Would you print all of the entries word for word?

++++++++++++++++++++

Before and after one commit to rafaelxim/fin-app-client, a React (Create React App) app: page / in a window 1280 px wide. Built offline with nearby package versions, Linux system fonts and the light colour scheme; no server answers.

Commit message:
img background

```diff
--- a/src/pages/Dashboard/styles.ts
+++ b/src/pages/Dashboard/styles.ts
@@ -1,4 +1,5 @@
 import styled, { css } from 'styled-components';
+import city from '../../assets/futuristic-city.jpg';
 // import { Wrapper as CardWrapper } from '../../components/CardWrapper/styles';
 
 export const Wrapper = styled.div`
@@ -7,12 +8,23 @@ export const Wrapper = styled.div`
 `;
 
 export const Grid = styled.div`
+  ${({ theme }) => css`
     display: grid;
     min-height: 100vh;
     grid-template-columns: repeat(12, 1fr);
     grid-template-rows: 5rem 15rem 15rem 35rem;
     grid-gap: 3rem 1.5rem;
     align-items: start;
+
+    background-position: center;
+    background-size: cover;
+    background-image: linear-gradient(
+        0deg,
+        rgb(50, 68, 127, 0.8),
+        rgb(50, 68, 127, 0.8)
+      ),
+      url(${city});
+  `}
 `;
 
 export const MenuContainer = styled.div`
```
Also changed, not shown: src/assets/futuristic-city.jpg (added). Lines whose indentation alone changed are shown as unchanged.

++++++++++++++++++++

Reply to the task:
Before and after one commit to rafaelxim/fin-app-client, a React (Create React App) app: page / in a window 1280 px wide. Built offline with nearby package versions, Linux system fonts and the light colour scheme; no server answers.

Commit message:
img background

```diff
--- a/src/pages/Dashboard/styles.ts
+++ b/src/pages/Dashboard/styles.ts
@@ -1,4 +1,5 @@
 import styled, { css } from 'styled-components';
+import city from '../../assets/futuristic-city.jpg';
 // import { Wrapper as CardWrapper } from '../../components/CardWrapper/styles';
 
 export const Wrapper = styled.div`
@@ -7,12 +8,23 @@ export const Wrapper = styled.div`
 `;
 
 export const Grid = styled.div`
+  ${({ theme }) => css`
     display: grid;
     min-height: 100vh;
     grid-template-columns: repeat(12, 1fr);
     grid-template-rows: 5rem 15rem 15rem 35rem;
     grid-gap: 3rem 1.5rem;
     align-items: start;
+
+    background-position: center;
+    background-size: cover;
+    background-image: linear-gradient(
+        0deg,
+        rgb(50, 68, 127, 0.8),
+        rgb(50, 68, 127, 0.8)
+      ),
+      url(${city});
+  `}
 `;
 
 export const MenuContainer = styled.div`
```
Also changed, not shown: src/assets/futuristic-city.jpg (added). Lines whose indentation alone changed are shown as unchanged.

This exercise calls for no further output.